Page 298 - Gay Pioneers: How Drummer Shaped Gay Popular Culture 1965-1999
P. 298

280      Gay Pioneers: How Drummer Shaped Gay Popular Culture 1965-1999


            anthropologist, parsed Drummer and our masculine-identified tribe around
            Drummer.  Her  arrival in  San  Francisco  reminded  me  of  anthropologist
            Margaret Mead arriving in Papua New Guinea, after which she wrote the
            1935 tract, popular with feminists, Sex and Temperament in Three Primitive
            Societies. However, when I sought to read her 1994 dissertation, The Valley
            of the Kings: Leathermen in San Francisco, 1960–1990, the University of
            Michigan said it was not available. Two friends who were librarians, includ-
            ing Jim Stewart, retired department head of the Social Sciences and History
            Department at the Chicago Public Library and author of Folsom Street Blues,
            also pursued this intellectual inquiry. Because of the notion that disserta-
            tions, including my own Love and Death in Tennessee Williams (1967), are
            written to discover and publish new knowledge, I finally asked directly. She
            responded on February 1, 2014: “My dissertation isn’t available.”
               Ever professional, she did, however, kindly attach three pdfs of her essays,
            totaling fifty-six printed pages, all of which I’d read previously in anthology
            books such as Mark Thompson’s Leatherfolk: Radical Sex, People, Politics,
            and Practice (1991). In that volume, her essay on “The Catacombs” followed
            my essay on Folsom Street artist, “Chuck Arnett,” in which I memorialized
            the iconic founder of the Tool Box bar profiled in Life magazine (June 26,
            1964). In the endnotes of Leatherfolk, she graciously credited Drummer and
            my writing of leather history:

               For further reading on the Catacombs, see Jack Fritscher’s knowl-
               edgeable and affectionate memoir of the Twenty-First Street
               Catacombs in Drummer 23, 1978. The article is accompanied by
               [his] priceless photographs of the interior. (Page 140)

               Sweet words.

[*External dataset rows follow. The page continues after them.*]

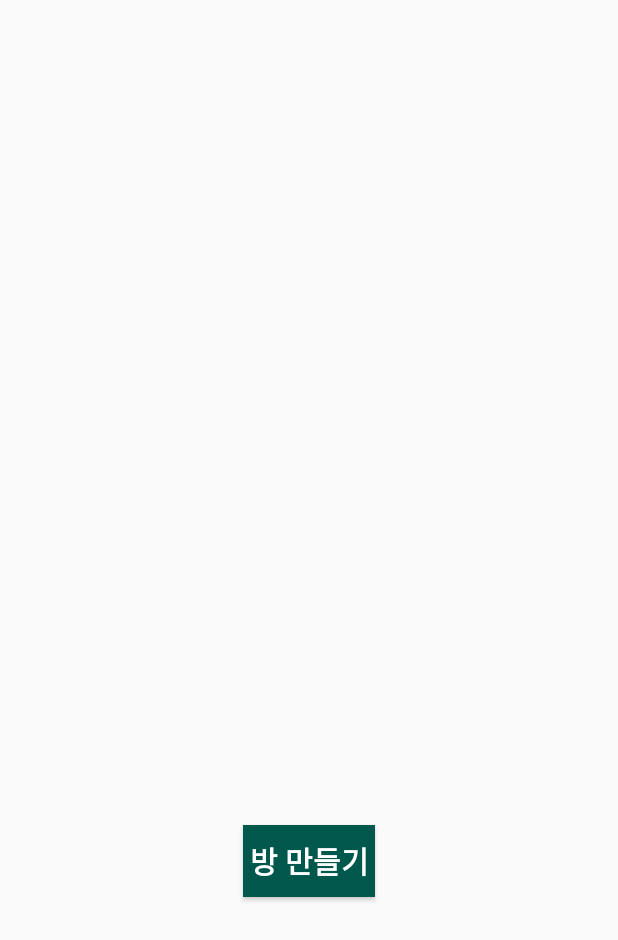
After one commit to NAMSOO-KIM/Anabada3, an Android app: the RoomActivity screen opened directly, with no data from a screen before it, on a phone screen of 412 x 824 dp. The commit adds this screen. Shown: the top 940 px of the screen. Run offline under Robolectric (Android 15) with nearby library versions, the phone set to English and light mode, and no system bars.

Commit message:
Delete Fragment and Add Activity

```diff
--- /dev/null
+++ b/app/src/main/java/com/example/anabada/RoomActivity.java
@@ -0,0 +1,29 @@
+package com.example.anabada;
+
+import androidx.appcompat.app.AppCompatActivity;
+
+import android.content.Intent;
+import android.os.Bundle;
+import android.view.View;
+import android.widget.Button;
+
+public class RoomActivity extends AppCompatActivity {
+
+    @Override
+    protected void onCreate(Bundle savedInstanceState) {
+        super.onCreate(savedInstanceState);
+        setContentView(R.layout.activity_room);
+                Button makeroomButton = (Button)findViewById(R.id.makeroomButton);
+        makeroomButton.setOnClickListener(new View.OnClickListener(){
+
+            @Override
+            public void onClick(View view) {
+//                gotoIntent를 통해 버튼눌렀을 때 화면전환 가능
+
+                Intent makeroomIntent = new Intent(RoomActivity.this, RoomRegisterActivity.class);
+                RoomActivity.this.startActivity(makeroomIntent);
+
+            }
+        });
+    }
+}
--- a/app/src/main/java/com/example/anabada/RoomRegisterActivity.java
+++ b/app/src/main/java/com/example/anabada/RoomRegisterActivity.java
@@ -50,7 +50,7 @@ public class RoomRegisterActivity extends AppCompatActivity {
                                         .setPositiveButton("확인",null)
                                         .create()
                                         .show();
-                                Intent intent = new Intent(RoomRegisterActivity.this,RoomFragment.class);
+                                Intent intent = new Intent(RoomRegisterActivity.this,RoomActivity.class);
                                 RoomRegisterActivity.this.startActivity(intent);
                             }
                             else{
@@ -59,7 +59,7 @@ public class RoomRegisterActivity extends AppCompatActivity {
                                         .setNegativeButton("다시 시도",null)
                                         .create()
                                         .show();
-                                Intent intent = new Intent(RoomRegisterActivity.this,RoomFragment.class);
+                                Intent intent = new Intent(RoomRegisterActivity.this,RoomActivity.class);
                                 RoomRegisterActivity.this.startActivity(intent);
                             }
 
--- /dev/null
+++ b/app/src/main/res/layout/activity_room.xml
@@ -0,0 +1,49 @@
+<?xml version="1.0" encoding="utf-8"?>
+<LinearLayout xmlns:android="http://schemas.android.com/apk/res/android"
+    xmlns:tools="http://schemas.android.com/tools"
+    android:layout_width="match_parent"
+    android:layout_height="match_parent"
+    android:orientation="vertical"
+    tools:context=".RoomActivity">
+
+    <LinearLayout
+        android:layout_width="match_parent"
+        android:layout_height="500dp"
+        android:orientation="vertical">
+
+
+        <ListView
+            android:id="@+id/roomListView"
+            android:layout_width="match_parent"
+            android:layout_height="match_parent"
+            android:divider="#ffffff"
+            android:dividerHeight="10dp">
+
+        </ListView>
+    </LinearLayout>
+
+    <LinearLayout
+        android:layout_width="match_parent"
+        android:layout_height="match_parent"
+        android:orientation="vertical">
+
+        <Button
+
+            android:id="@+id/makeroomButton"
+            android:layout_width="wrap_content"
+            android:layout_height="wrap_content"
+            android:layout_gravity="center"
+            android:layout_marginTop="50dp"
+            android:background="@color/colorPrimaryDark"
+            android:text="방 만들기"
+            android:textColor="#ffffff"
+            android:textSize="20dp"
+            android:textStyle="bold"/>
+
+
+    </LinearLayout>
+
+
+
+
+</LinearLayout>
```
Also changed, not shown: app/src/main/AndroidManifest.xml (+5 -10 lines), app/src/main/java/com/example/anabada/GameActivity.java (added, +14 -0 lines), app/src/main/java/com/example/anabada/GameFragment.java (deleted, +0 -100 lines), app/src/main/java/com/example/anabada/MainActivity.java (+31 -33 lines), app/src/main/java/com/example/anabada/RoomFragment.java (deleted, +0 -148 lines), app/src/main/java/com/example/anabada/ScheduleActivity.java (added, +14 -0 lines), app/src/main/java/com/example/anabada/ScheduleFragment.java (deleted, +0 -100 lines), app/src/main/res/layout/activity_game.xml (added, +9 -0 lines), app/src/main/res/layout/activity_schedule.xml (added, +9 -0 lines).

No wonder I wanted to read her complete dissertation.
               It was for just such a new generation of leatherfolk like Davolt and
            younger academics like Rubin that, as editor and writer, I consciously shaped
            Drummer editorial policy in the 1970s with an eye to our community future.
            Having been one of the founding members of the American Popular Culture
            Association in 1968, I knew that gay popular culture was valuable even as I
            was “inside the moment” of the Titanic 1970s helping Drummer create the
            very leather culture it reported on.
               When I added the tag line, “Drummer: The American Review of Gay
            Popular Culture,” it was because I was always, from my childhood diaries
            and journals during and after World War II, a devoted documentarian con-
            scious of future history. Anticipating the next gay generation, I wrote very
            explicitly, for instance, in Drummer 24 about the Castro Street Fair, “Castro


              ©Jack Fritscher, Ph.D., All Rights Reserved—posted 03-14-2017
                  HOW TO LEGALLY QUOTE FROM THIS BOOK
   293   294   295   296   297   298   299   300   301   302   303